[TASK TO CARRY OUT] Leaving the pictures aside, reproduce the data in full and word for word.

[RECORDS TO USE]
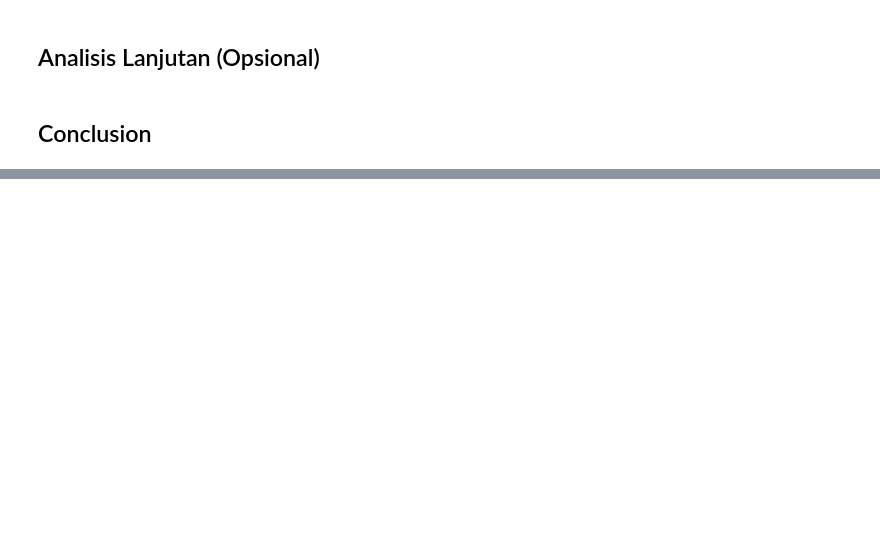
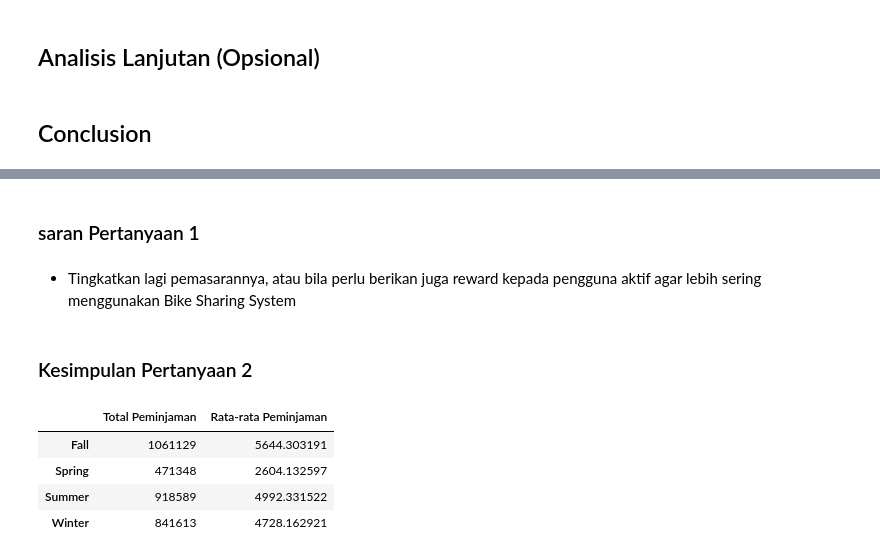
Before and after one commit to ALcitya/Proyek_Akhir_Analisis_Data, a Jupyter notebook: Bike_Notebook.ipynb, the cells around one changed output, grey strips where cells are left out. Saved outputs shown, nothing was run; the diff lists cells and outputs as text; code cells hidden in the pictures; blank space fills up the shorter version.

```diff
--- a/Bike_Notebook.ipynb
+++ b/Bike_Notebook.ipynb
@@ -380,0 +483,14 @@ plt.show()
+# %% [markdown]
+### saran Pertanyaan 1
+# %% [markdown]
+- Tingkatkan lagi pemasarannya, atau bila perlu berikan juga reward kepada pengguna aktif agar lebih sering menggunakan Bike Sharing System
+# %% [markdown]
+### Kesimpulan Pertanyaan 2
+# %%
+tabel_musim
+# %% [output]
+|  | Total Peminjaman | Rata-rata Peminjaman |
+| Fall | 1061129 | 5644.303191 |
+| Spring | 471348 | 2604.132597 |
+| Summer | 918589 | 4992.331522 |
+| Winter | 841613 | 4728.162921 |
```
Also changed, not shown: parts of 71 cells of this notebook, 1 other file.
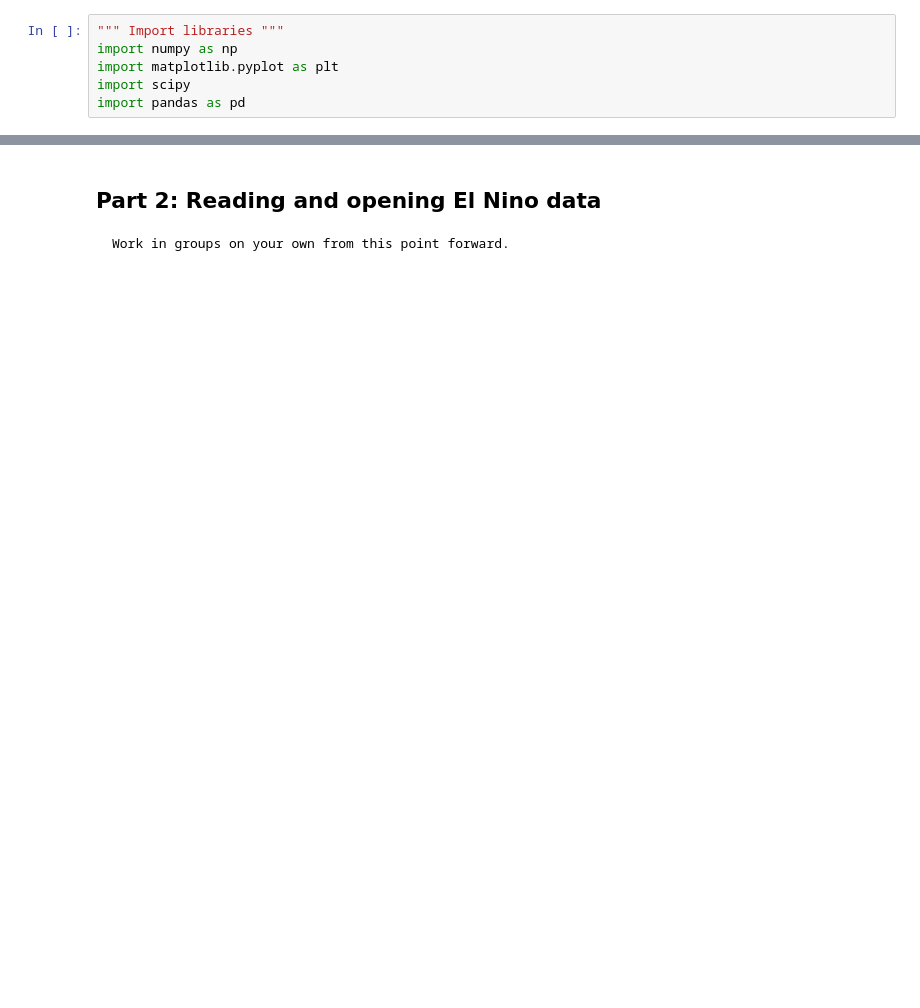
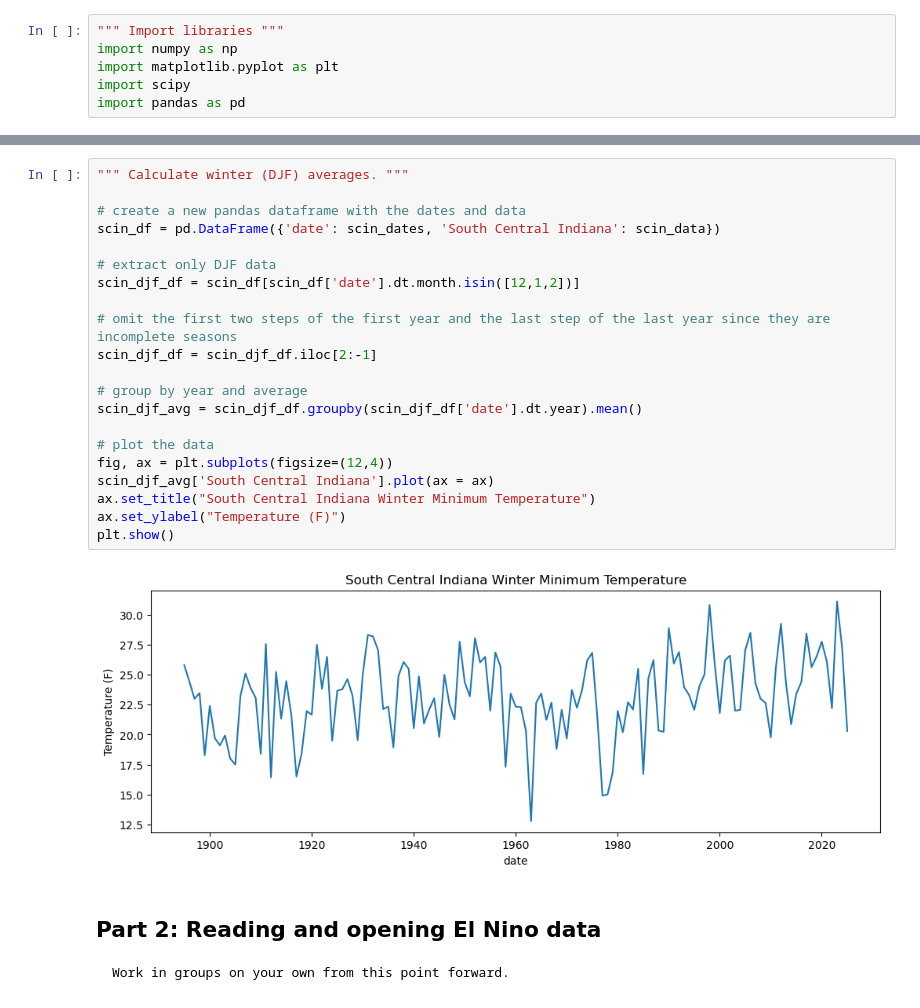
Before and after one commit to Rafaelaqv/pythonadvancedclass, a Jupyter notebook: 03_winter_temperature_enso (1).ipynb, the cells around one changed output, grey strips where cells are left out. Cells and saved outputs as stored; diff of their text form; blank space fills up the shorter version.

```diff
--- a/03_winter_temperature_enso (1).ipynb
+++ b/03_winter_temperature_enso (1).ipynb
@@ -57,3 +230,26 @@ import pandas as pd
+# %%
+""" Calculate winter (DJF) averages. """
+
+# create a new pandas dataframe with the dates and data
+scin_df = pd.DataFrame({'date': scin_dates, 'South Central Indiana': scin_data})
+
+# extract only DJF data
+scin_djf_df = scin_df[scin_df['date'].dt.month.isin([12,1,2])]
+
+# omit the first two steps of the first year and the last step of the last year since they are incomplete seasons
+scin_djf_df = scin_djf_df.iloc[2:-1]
+
+# group by year and average
+scin_djf_avg = scin_djf_df.groupby(scin_djf_df['date'].dt.year).mean()
+
+# plot the data
+fig, ax = plt.subplots(figsize=(12,4))
+scin_djf_avg['South Central Indiana'].plot(ax = ax)
+ax.set_title("South Central Indiana Winter Minimum Temperature")
+ax.set_ylabel("Temperature (F)")
+plt.show()
+# %% [output]
+[figure, added]
 # %% [markdown]
 ## Part 2: Reading and opening El Nino data
 
```
Also changed, not shown: parts of 20 cells of this notebook.
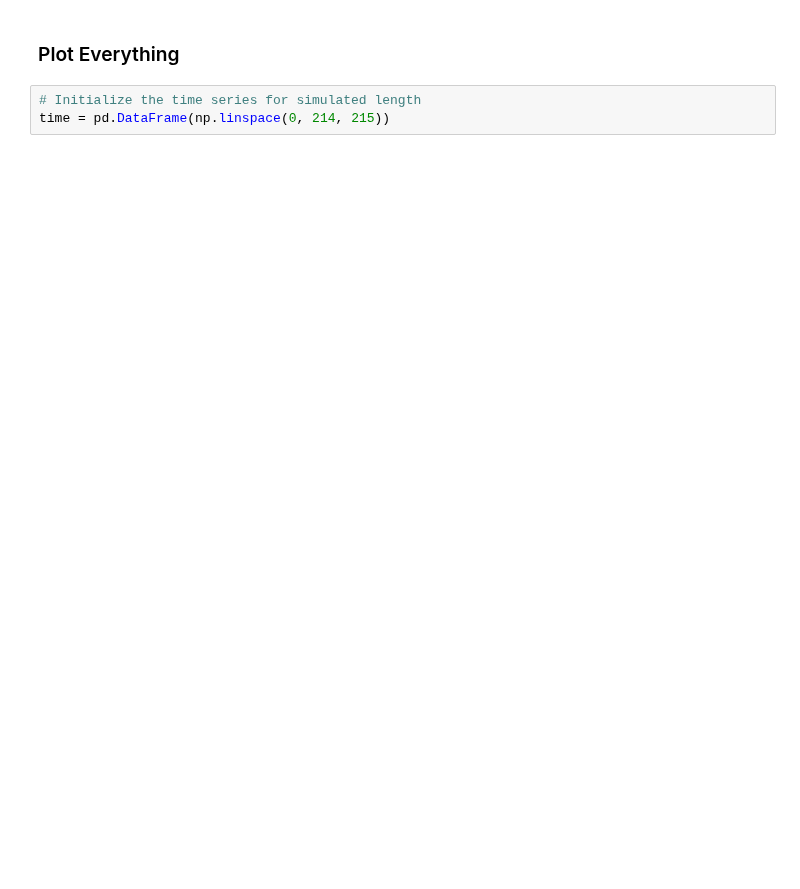
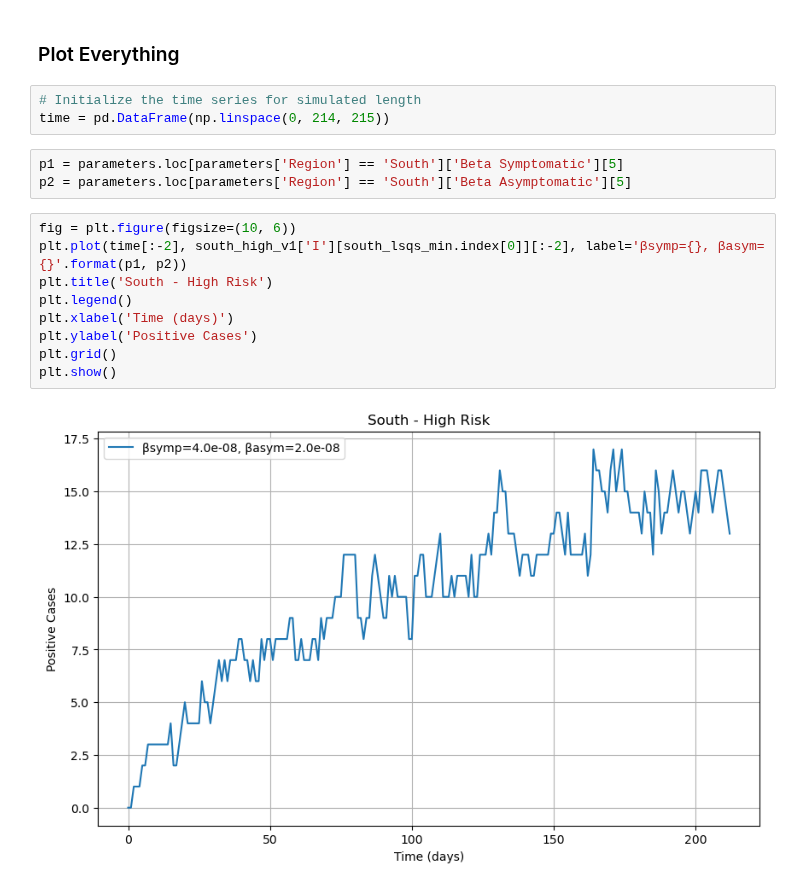
Before and after one commit to kazi0302/COVID-19-Modeling-and-Parameter-Fitting, a Jupyter notebook: Monte Carlo Simulation/MC_simulator.ipynb, the cells around one changed output. Saved outputs shown, nothing was run; the diff lists cells and outputs as text; blank space fills up the shorter version.

```diff
--- a/Monte Carlo Simulation/MC_simulator.ipynb
+++ b/Monte Carlo Simulation/MC_simulator.ipynb
@@ -886,3 +941,17 @@ parameters
 # %%
 # Initialize the time series for simulated length
 time = pd.DataFrame(np.linspace(0, 214, 215))
+# %%
+p1 = parameters.loc[parameters['Region'] == 'South']['Beta Symptomatic'][5]
+p2 = parameters.loc[parameters['Region'] == 'South']['Beta Asymptomatic'][5]
+# %%
+fig = plt.figure(figsize=(10, 6))
+plt.plot(time[:-2], south_high_v1['I'][south_lsqs_min.index[0]][:-2], label='βsymp={}, βasym={}'.format(p1, p2))
+plt.title('South - High Risk')
+plt.legend()
+plt.xlabel('Time (days)')
+plt.ylabel('Positive Cases')
+plt.grid()
+plt.show()
+# %% [output]
+[figure, added]
```
Also changed, not shown: parts of 28 cells of this notebook, 40 other files.
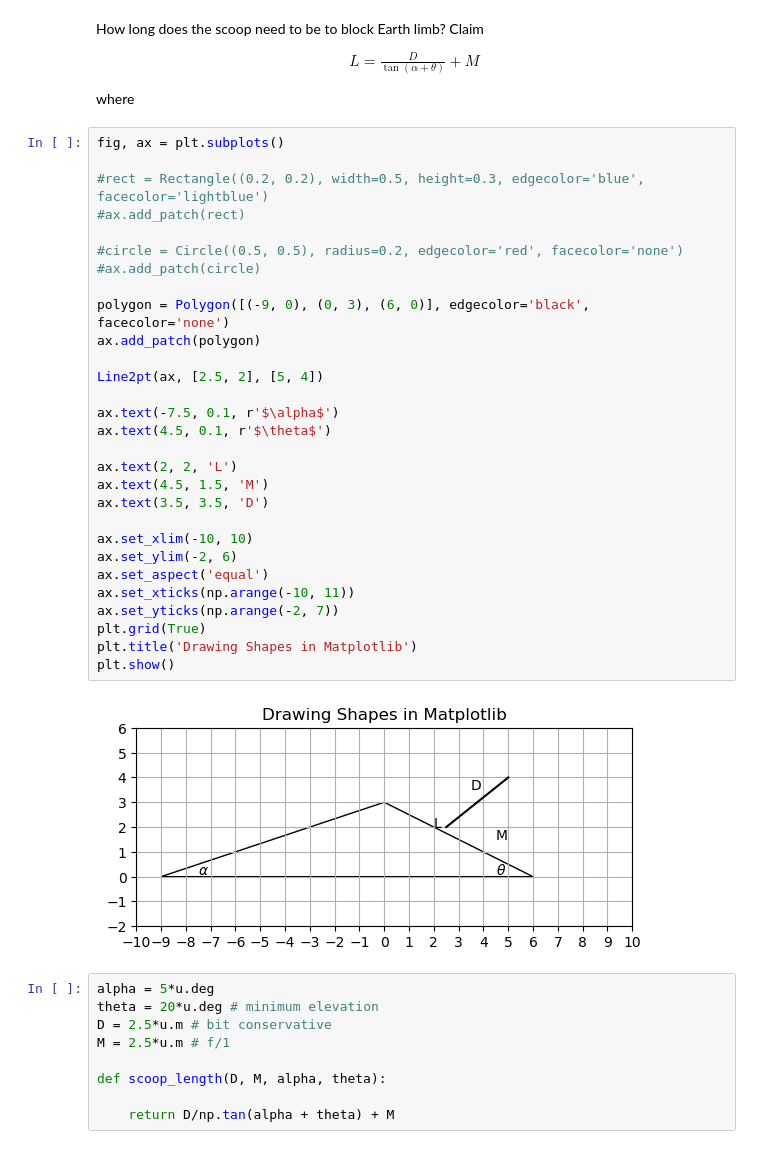
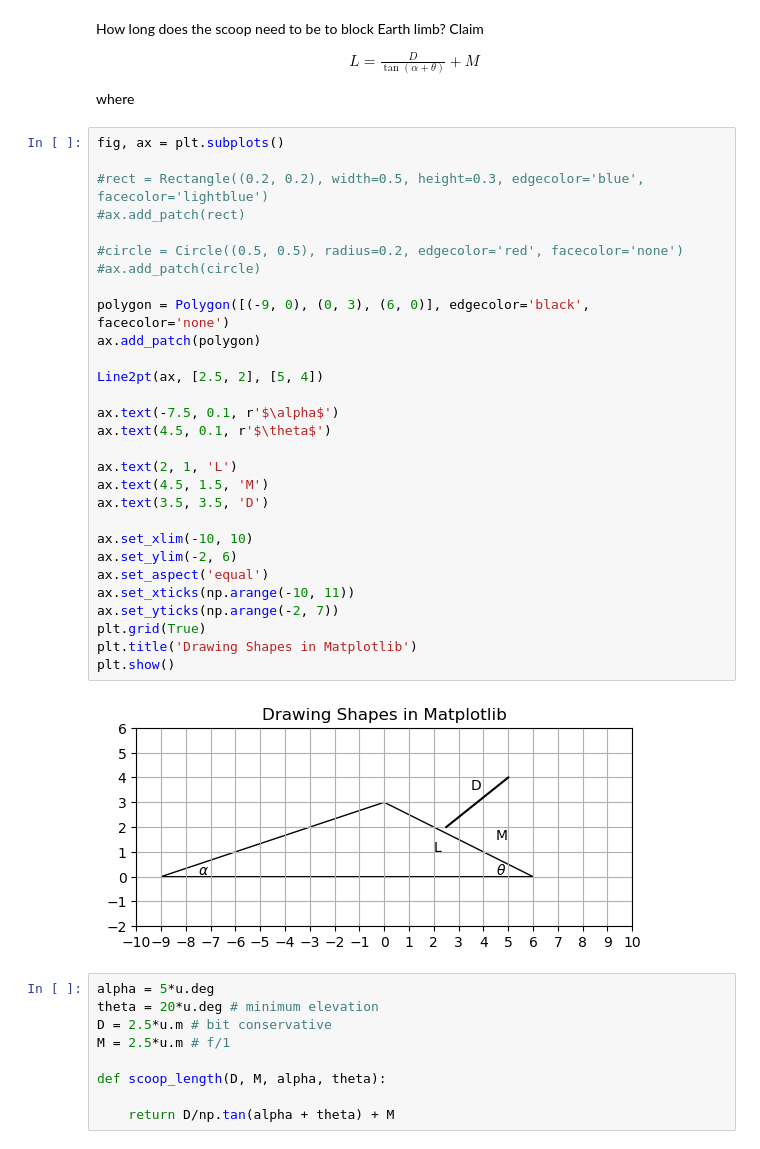
Before and after one commit to tim-balloon/tim-memos, a Jupyter notebook: TIM_SunshieldDesignConsiderations.ipynb, the cells around one changed output. Saved outputs shown, nothing was run; the diff lists cells and outputs as text.

```diff
--- a/TIM_SunshieldDesignConsiderations.ipynb
+++ b/TIM_SunshieldDesignConsiderations.ipynb
@@ -76,34 +76,34 @@ where
 # %%
 fig, ax = plt.subplots()
 
 #rect = Rectangle((0.2, 0.2), width=0.5, height=0.3, edgecolor='blue', facecolor='lightblue')
 #ax.add_patch(rect)
 
 #circle = Circle((0.5, 0.5), radius=0.2, edgecolor='red', facecolor='none')
 #ax.add_patch(circle)
 
 polygon = Polygon([(-9, 0), (0, 3), (6, 0)], edgecolor='black', facecolor='none')
 ax.add_patch(polygon)
 
 Line2pt(ax, [2.5, 2], [5, 4])
 
 ax.text(-7.5, 0.1, r'$\alpha$')
 ax.text(4.5, 0.1, r'$\theta$')
 
-ax.text(2, 2, 'L')
+ax.text(2, 1, 'L')
 ax.text(4.5, 1.5, 'M')
 ax.text(3.5, 3.5, 'D')
 
 ax.set_xlim(-10, 10)
 ax.set_ylim(-2, 6)
 ax.set_aspect('equal')
 ax.set_xticks(np.arange(-10, 11))
 ax.set_yticks(np.arange(-2, 7))
 plt.grid(True)
 plt.title('Drawing Shapes in Matplotlib')
 plt.show()
 # %% [output]
-[figure, old version]
+[figure, new version]
 # %%
 alpha = 5*u.deg
 theta = 20*u.deg # minimum elevation
```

[OUTPUT]
Before and after one commit to ALcitya/Proyek_Akhir_Analisis_Data, a Jupyter notebook: Bike_Notebook.ipynb, the cells around one changed output, grey strips where cells are left out. Saved outputs shown, nothing was run; the diff lists cells and outputs as text; code cells hidden in the pictures; blank space fills up the shorter version.

```diff
--- a/Bike_Notebook.ipynb
+++ b/Bike_Notebook.ipynb
@@ -380,0 +483,14 @@ plt.show()
+# %% [markdown]
+### saran Pertanyaan 1
+# %% [markdown]
+- Tingkatkan lagi pemasarannya, atau bila perlu berikan juga reward kepada pengguna aktif agar lebih sering menggunakan Bike Sharing System
+# %% [markdown]
+### Kesimpulan Pertanyaan 2
+# %%
+tabel_musim
+# %% [output]
+|  | Total Peminjaman | Rata-rata Peminjaman |
+| Fall | 1061129 | 5644.303191 |
+| Spring | 471348 | 2604.132597 |
+| Summer | 918589 | 4992.331522 |
+| Winter | 841613 | 4728.162921 |
```
Also changed, not shown: parts of 71 cells of this notebook, 1 other file.
Before and after one commit to Rafaelaqv/pythonadvancedclass, a Jupyter notebook: 03_winter_temperature_enso (1).ipynb, the cells around one changed output, grey strips where cells are left out. Cells and saved outputs as stored; diff of their text form; blank space fills up the shorter version.

```diff
--- a/03_winter_temperature_enso (1).ipynb
+++ b/03_winter_temperature_enso (1).ipynb
@@ -57,3 +230,26 @@ import pandas as pd
+# %%
+""" Calculate winter (DJF) averages. """
+
+# create a new pandas dataframe with the dates and data
+scin_df = pd.DataFrame({'date': scin_dates, 'South Central Indiana': scin_data})
+
+# extract only DJF data
+scin_djf_df = scin_df[scin_df['date'].dt.month.isin([12,1,2])]
+
+# omit the first two steps of the first year and the last step of the last year since they are incomplete seasons
+scin_djf_df = scin_djf_df.iloc[2:-1]
+
+# group by year and average
+scin_djf_avg = scin_djf_df.groupby(scin_djf_df['date'].dt.year).mean()
+
+# plot the data
+fig, ax = plt.subplots(figsize=(12,4))
+scin_djf_avg['South Central Indiana'].plot(ax = ax)
+ax.set_title("South Central Indiana Winter Minimum Temperature")
+ax.set_ylabel("Temperature (F)")
+plt.show()
+# %% [output]
+[figure, added]
 # %% [markdown]
 ## Part 2: Reading and opening El Nino data
 
```
Also changed, not shown: parts of 20 cells of this notebook.
Before and after one commit to kazi0302/COVID-19-Modeling-and-Parameter-Fitting, a Jupyter notebook: Monte Carlo Simulation/MC_simulator.ipynb, the cells around one changed output. Saved outputs shown, nothing was run; the diff lists cells and outputs as text; blank space fills up the shorter version.

```diff
--- a/Monte Carlo Simulation/MC_simulator.ipynb
+++ b/Monte Carlo Simulation/MC_simulator.ipynb
@@ -886,3 +941,17 @@ parameters
 # %%
 # Initialize the time series for simulated length
 time = pd.DataFrame(np.linspace(0, 214, 215))
+# %%
+p1 = parameters.loc[parameters['Region'] == 'South']['Beta Symptomatic'][5]
+p2 = parameters.loc[parameters['Region'] == 'South']['Beta Asymptomatic'][5]
+# %%
+fig = plt.figure(figsize=(10, 6))
+plt.plot(time[:-2], south_high_v1['I'][south_lsqs_min.index[0]][:-2], label='βsymp={}, βasym={}'.format(p1, p2))
+plt.title('South - High Risk')
+plt.legend()
+plt.xlabel('Time (days)')
+plt.ylabel('Positive Cases')
+plt.grid()
+plt.show()
+# %% [output]
+[figure, added]
```
Also changed, not shown: parts of 28 cells of this notebook, 40 other files.
Before and after one commit to tim-balloon/tim-memos, a Jupyter notebook: TIM_SunshieldDesignConsiderations.ipynb, the cells around one changed output. Saved outputs shown, nothing was run; the diff lists cells and outputs as text.

```diff
--- a/TIM_SunshieldDesignConsiderations.ipynb
+++ b/TIM_SunshieldDesignConsiderations.ipynb
@@ -76,34 +76,34 @@ where
 # %%
 fig, ax = plt.subplots()
 
 #rect = Rectangle((0.2, 0.2), width=0.5, height=0.3, edgecolor='blue', facecolor='lightblue')
 #ax.add_patch(rect)
 
 #circle = Circle((0.5, 0.5), radius=0.2, edgecolor='red', facecolor='none')
 #ax.add_patch(circle)
 
 polygon = Polygon([(-9, 0), (0, 3), (6, 0)], edgecolor='black', facecolor='none')
 ax.add_patch(polygon)
 
 Line2pt(ax, [2.5, 2], [5, 4])
 
 ax.text(-7.5, 0.1, r'$\alpha$')
 ax.text(4.5, 0.1, r'$\theta$')
 
-ax.text(2, 2, 'L')
+ax.text(2, 1, 'L')
 ax.text(4.5, 1.5, 'M')
 ax.text(3.5, 3.5, 'D')
 
 ax.set_xlim(-10, 10)
 ax.set_ylim(-2, 6)
 ax.set_aspect('equal')
 ax.set_xticks(np.arange(-10, 11))
 ax.set_yticks(np.arange(-2, 7))
 plt.grid(True)
 plt.title('Drawing Shapes in Matplotlib')
 plt.show()
 # %% [output]
-[figure, old version]
+[figure, new version]
 # %%
 alpha = 5*u.deg
 theta = 20*u.deg # minimum elevation
```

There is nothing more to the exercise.